Reproduce each entry exactly as written.
*** Opening of SUPPLIED ENTRIES ***
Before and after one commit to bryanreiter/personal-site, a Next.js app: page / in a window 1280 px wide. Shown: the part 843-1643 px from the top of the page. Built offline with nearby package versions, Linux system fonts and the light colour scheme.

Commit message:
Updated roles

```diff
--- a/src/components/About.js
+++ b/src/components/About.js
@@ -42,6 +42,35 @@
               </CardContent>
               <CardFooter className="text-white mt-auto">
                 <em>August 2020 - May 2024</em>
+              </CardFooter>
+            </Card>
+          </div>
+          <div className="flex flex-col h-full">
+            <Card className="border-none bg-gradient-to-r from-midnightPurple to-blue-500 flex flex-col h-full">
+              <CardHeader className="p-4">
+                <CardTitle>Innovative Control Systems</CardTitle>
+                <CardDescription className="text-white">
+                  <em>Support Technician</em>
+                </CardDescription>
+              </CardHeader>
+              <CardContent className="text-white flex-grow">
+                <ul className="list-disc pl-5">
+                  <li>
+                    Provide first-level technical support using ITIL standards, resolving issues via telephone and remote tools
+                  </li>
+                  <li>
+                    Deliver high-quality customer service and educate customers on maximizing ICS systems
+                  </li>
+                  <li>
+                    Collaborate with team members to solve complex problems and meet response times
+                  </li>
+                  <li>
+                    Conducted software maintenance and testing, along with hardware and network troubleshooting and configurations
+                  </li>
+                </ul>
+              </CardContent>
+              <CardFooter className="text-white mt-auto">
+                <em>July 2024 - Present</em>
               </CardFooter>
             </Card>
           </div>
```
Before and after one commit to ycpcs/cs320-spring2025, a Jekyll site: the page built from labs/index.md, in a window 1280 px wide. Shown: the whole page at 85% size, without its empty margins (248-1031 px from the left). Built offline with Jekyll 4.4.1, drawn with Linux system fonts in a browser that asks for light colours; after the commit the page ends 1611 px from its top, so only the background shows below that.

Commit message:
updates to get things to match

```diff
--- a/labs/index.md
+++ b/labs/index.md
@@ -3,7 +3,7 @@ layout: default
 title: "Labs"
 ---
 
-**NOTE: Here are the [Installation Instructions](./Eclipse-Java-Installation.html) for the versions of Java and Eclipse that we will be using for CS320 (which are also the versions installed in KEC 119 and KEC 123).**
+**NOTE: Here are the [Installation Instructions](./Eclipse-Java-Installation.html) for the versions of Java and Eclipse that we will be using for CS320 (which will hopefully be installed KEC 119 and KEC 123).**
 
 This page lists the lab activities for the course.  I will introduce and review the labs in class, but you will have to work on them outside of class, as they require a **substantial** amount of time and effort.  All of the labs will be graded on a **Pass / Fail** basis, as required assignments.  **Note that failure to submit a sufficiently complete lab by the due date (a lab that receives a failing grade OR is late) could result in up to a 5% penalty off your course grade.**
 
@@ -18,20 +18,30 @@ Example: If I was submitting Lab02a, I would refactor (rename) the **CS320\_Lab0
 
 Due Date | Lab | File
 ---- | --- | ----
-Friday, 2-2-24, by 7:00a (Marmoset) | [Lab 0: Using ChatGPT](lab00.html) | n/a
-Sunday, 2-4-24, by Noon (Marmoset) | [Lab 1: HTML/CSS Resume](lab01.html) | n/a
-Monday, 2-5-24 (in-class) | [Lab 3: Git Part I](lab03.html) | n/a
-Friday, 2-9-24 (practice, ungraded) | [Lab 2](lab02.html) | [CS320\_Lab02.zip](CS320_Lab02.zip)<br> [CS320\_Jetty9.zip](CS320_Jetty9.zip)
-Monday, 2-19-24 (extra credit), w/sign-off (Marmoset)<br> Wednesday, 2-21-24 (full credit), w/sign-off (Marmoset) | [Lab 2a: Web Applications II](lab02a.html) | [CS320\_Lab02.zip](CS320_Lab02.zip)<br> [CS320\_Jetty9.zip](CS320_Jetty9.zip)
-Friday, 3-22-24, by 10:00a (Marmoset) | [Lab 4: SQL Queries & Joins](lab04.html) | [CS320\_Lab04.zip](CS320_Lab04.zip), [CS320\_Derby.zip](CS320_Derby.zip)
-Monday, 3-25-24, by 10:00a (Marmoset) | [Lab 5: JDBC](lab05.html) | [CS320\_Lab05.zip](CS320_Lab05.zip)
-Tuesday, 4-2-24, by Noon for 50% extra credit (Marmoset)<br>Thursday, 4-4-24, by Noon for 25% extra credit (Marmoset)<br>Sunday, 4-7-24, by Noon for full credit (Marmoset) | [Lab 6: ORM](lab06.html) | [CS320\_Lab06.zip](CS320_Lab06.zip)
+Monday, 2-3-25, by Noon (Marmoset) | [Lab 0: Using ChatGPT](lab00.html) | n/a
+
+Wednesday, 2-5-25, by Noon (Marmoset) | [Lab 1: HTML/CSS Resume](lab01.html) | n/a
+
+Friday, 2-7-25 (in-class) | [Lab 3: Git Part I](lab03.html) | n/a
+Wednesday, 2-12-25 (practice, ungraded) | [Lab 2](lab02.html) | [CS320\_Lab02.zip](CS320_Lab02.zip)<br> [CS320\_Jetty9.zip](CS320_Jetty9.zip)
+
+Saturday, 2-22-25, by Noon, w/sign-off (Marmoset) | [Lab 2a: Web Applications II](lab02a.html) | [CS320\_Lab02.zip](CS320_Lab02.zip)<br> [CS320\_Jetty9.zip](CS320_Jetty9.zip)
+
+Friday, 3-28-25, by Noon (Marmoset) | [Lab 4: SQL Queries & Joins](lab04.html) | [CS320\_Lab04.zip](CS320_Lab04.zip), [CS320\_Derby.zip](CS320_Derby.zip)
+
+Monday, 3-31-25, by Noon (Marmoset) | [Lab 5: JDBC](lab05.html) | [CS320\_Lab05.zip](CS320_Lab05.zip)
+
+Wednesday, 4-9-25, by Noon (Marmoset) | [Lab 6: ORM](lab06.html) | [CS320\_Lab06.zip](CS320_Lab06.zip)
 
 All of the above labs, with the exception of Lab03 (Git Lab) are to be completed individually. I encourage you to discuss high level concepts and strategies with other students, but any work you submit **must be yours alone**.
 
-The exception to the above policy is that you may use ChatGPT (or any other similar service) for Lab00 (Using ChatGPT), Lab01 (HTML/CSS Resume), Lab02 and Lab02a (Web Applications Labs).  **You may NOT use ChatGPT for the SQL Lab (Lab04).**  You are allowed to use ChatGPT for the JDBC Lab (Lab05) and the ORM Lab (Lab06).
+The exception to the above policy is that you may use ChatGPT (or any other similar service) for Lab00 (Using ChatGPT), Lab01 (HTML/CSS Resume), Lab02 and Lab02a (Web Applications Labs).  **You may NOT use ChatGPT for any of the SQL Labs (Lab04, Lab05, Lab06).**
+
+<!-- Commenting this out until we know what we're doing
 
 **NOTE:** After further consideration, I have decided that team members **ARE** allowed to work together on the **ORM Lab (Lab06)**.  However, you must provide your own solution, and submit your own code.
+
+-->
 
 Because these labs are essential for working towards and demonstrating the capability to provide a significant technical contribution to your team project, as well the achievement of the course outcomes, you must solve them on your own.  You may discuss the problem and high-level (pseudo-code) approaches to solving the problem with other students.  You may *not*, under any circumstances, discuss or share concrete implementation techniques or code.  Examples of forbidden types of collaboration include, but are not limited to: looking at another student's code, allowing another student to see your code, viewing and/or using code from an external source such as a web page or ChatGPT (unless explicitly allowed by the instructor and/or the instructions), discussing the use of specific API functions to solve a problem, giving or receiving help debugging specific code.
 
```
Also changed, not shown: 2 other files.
*** Close of SUPPLIED ENTRIES ***
TASK OUTPUT:
Before and after one commit to bryanreiter/personal-site, a Next.js app: page / in a window 1280 px wide. Shown: the part 843-1643 px from the top of the page. Built offline with nearby package versions, Linux system fonts and the light colour scheme.

Commit message:
Updated roles

```diff
--- a/src/components/About.js
+++ b/src/components/About.js
@@ -42,6 +42,35 @@
               </CardContent>
               <CardFooter className="text-white mt-auto">
                 <em>August 2020 - May 2024</em>
+              </CardFooter>
+            </Card>
+          </div>
+          <div className="flex flex-col h-full">
+            <Card className="border-none bg-gradient-to-r from-midnightPurple to-blue-500 flex flex-col h-full">
+              <CardHeader className="p-4">
+                <CardTitle>Innovative Control Systems</CardTitle>
+                <CardDescription className="text-white">
+                  <em>Support Technician</em>
+                </CardDescription>
+              </CardHeader>
+              <CardContent className="text-white flex-grow">
+                <ul className="list-disc pl-5">
+                  <li>
+                    Provide first-level technical support using ITIL standards, resolving issues via telephone and remote tools
+                  </li>
+                  <li>
+                    Deliver high-quality customer service and educate customers on maximizing ICS systems
+                  </li>
+                  <li>
+                    Collaborate with team members to solve complex problems and meet response times
+                  </li>
+                  <li>
+                    Conducted software maintenance and testing, along with hardware and network troubleshooting and configurations
+                  </li>
+                </ul>
+              </CardContent>
+              <CardFooter className="text-white mt-auto">
+                <em>July 2024 - Present</em>
               </CardFooter>
             </Card>
           </div>
```
Before and after one commit to ycpcs/cs320-spring2025, a Jekyll site: the page built from labs/index.md, in a window 1280 px wide. Shown: the whole page at 85% size, without its empty margins (248-1031 px from the left). Built offline with Jekyll 4.4.1, drawn with Linux system fonts in a browser that asks for light colours; after the commit the page ends 1611 px from its top, so only the background shows below that.

Commit message:
updates to get things to match

```diff
--- a/labs/index.md
+++ b/labs/index.md
@@ -3,7 +3,7 @@ layout: default
 title: "Labs"
 ---
 
-**NOTE: Here are the [Installation Instructions](./Eclipse-Java-Installation.html) for the versions of Java and Eclipse that we will be using for CS320 (which are also the versions installed in KEC 119 and KEC 123).**
+**NOTE: Here are the [Installation Instructions](./Eclipse-Java-Installation.html) for the versions of Java and Eclipse that we will be using for CS320 (which will hopefully be installed KEC 119 and KEC 123).**
 
 This page lists the lab activities for the course.  I will introduce and review the labs in class, but you will have to work on them outside of class, as they require a **substantial** amount of time and effort.  All of the labs will be graded on a **Pass / Fail** basis, as required assignments.  **Note that failure to submit a sufficiently complete lab by the due date (a lab that receives a failing grade OR is late) could result in up to a 5% penalty off your course grade.**
 
@@ -18,20 +18,30 @@ Example: If I was submitting Lab02a, I would refactor (rename) the **CS320\_Lab0
 
 Due Date | Lab | File
 ---- | --- | ----
-Friday, 2-2-24, by 7:00a (Marmoset) | [Lab 0: Using ChatGPT](lab00.html) | n/a
-Sunday, 2-4-24, by Noon (Marmoset) | [Lab 1: HTML/CSS Resume](lab01.html) | n/a
-Monday, 2-5-24 (in-class) | [Lab 3: Git Part I](lab03.html) | n/a
-Friday, 2-9-24 (practice, ungraded) | [Lab 2](lab02.html) | [CS320\_Lab02.zip](CS320_Lab02.zip)<br> [CS320\_Jetty9.zip](CS320_Jetty9.zip)
-Monday, 2-19-24 (extra credit), w/sign-off (Marmoset)<br> Wednesday, 2-21-24 (full credit), w/sign-off (Marmoset) | [Lab 2a: Web Applications II](lab02a.html) | [CS320\_Lab02.zip](CS320_Lab02.zip)<br> [CS320\_Jetty9.zip](CS320_Jetty9.zip)
-Friday, 3-22-24, by 10:00a (Marmoset) | [Lab 4: SQL Queries & Joins](lab04.html) | [CS320\_Lab04.zip](CS320_Lab04.zip), [CS320\_Derby.zip](CS320_Derby.zip)
-Monday, 3-25-24, by 10:00a (Marmoset) | [Lab 5: JDBC](lab05.html) | [CS320\_Lab05.zip](CS320_Lab05.zip)
-Tuesday, 4-2-24, by Noon for 50% extra credit (Marmoset)<br>Thursday, 4-4-24, by Noon for 25% extra credit (Marmoset)<br>Sunday, 4-7-24, by Noon for full credit (Marmoset) | [Lab 6: ORM](lab06.html) | [CS320\_Lab06.zip](CS320_Lab06.zip)
+Monday, 2-3-25, by Noon (Marmoset) | [Lab 0: Using ChatGPT](lab00.html) | n/a
+
+Wednesday, 2-5-25, by Noon (Marmoset) | [Lab 1: HTML/CSS Resume](lab01.html) | n/a
+
+Friday, 2-7-25 (in-class) | [Lab 3: Git Part I](lab03.html) | n/a
+Wednesday, 2-12-25 (practice, ungraded) | [Lab 2](lab02.html) | [CS320\_Lab02.zip](CS320_Lab02.zip)<br> [CS320\_Jetty9.zip](CS320_Jetty9.zip)
+
+Saturday, 2-22-25, by Noon, w/sign-off (Marmoset) | [Lab 2a: Web Applications II](lab02a.html) | [CS320\_Lab02.zip](CS320_Lab02.zip)<br> [CS320\_Jetty9.zip](CS320_Jetty9.zip)
+
+Friday, 3-28-25, by Noon (Marmoset) | [Lab 4: SQL Queries & Joins](lab04.html) | [CS320\_Lab04.zip](CS320_Lab04.zip), [CS320\_Derby.zip](CS320_Derby.zip)
+
+Monday, 3-31-25, by Noon (Marmoset) | [Lab 5: JDBC](lab05.html) | [CS320\_Lab05.zip](CS320_Lab05.zip)
+
+Wednesday, 4-9-25, by Noon (Marmoset) | [Lab 6: ORM](lab06.html) | [CS320\_Lab06.zip](CS320_Lab06.zip)
 
 All of the above labs, with the exception of Lab03 (Git Lab) are to be completed individually. I encourage you to discuss high level concepts and strategies with other students, but any work you submit **must be yours alone**.
 
-The exception to the above policy is that you may use ChatGPT (or any other similar service) for Lab00 (Using ChatGPT), Lab01 (HTML/CSS Resume), Lab02 and Lab02a (Web Applications Labs).  **You may NOT use ChatGPT for the SQL Lab (Lab04).**  You are allowed to use ChatGPT for the JDBC Lab (Lab05) and the ORM Lab (Lab06).
+The exception to the above policy is that you may use ChatGPT (or any other similar service) for Lab00 (Using ChatGPT), Lab01 (HTML/CSS Resume), Lab02 and Lab02a (Web Applications Labs).  **You may NOT use ChatGPT for any of the SQL Labs (Lab04, Lab05, Lab06).**
+
+<!-- Commenting this out until we know what we're doing
 
 **NOTE:** After further consideration, I have decided that team members **ARE** allowed to work together on the **ORM Lab (Lab06)**.  However, you must provide your own solution, and submit your own code.
+
+-->
 
 Because these labs are essential for working towards and demonstrating the capability to provide a significant technical contribution to your team project, as well the achievement of the course outcomes, you must solve them on your own.  You may discuss the problem and high-level (pseudo-code) approaches to solving the problem with other students.  You may *not*, under any circumstances, discuss or share concrete implementation techniques or code.  Examples of forbidden types of collaboration include, but are not limited to: looking at another student's code, allowing another student to see your code, viewing and/or using code from an external source such as a web page or ChatGPT (unless explicitly allowed by the instructor and/or the instructions), discussing the use of specific API functions to solve a problem, giving or receiving help debugging specific code.
 
```
Also changed, not shown: 2 other files.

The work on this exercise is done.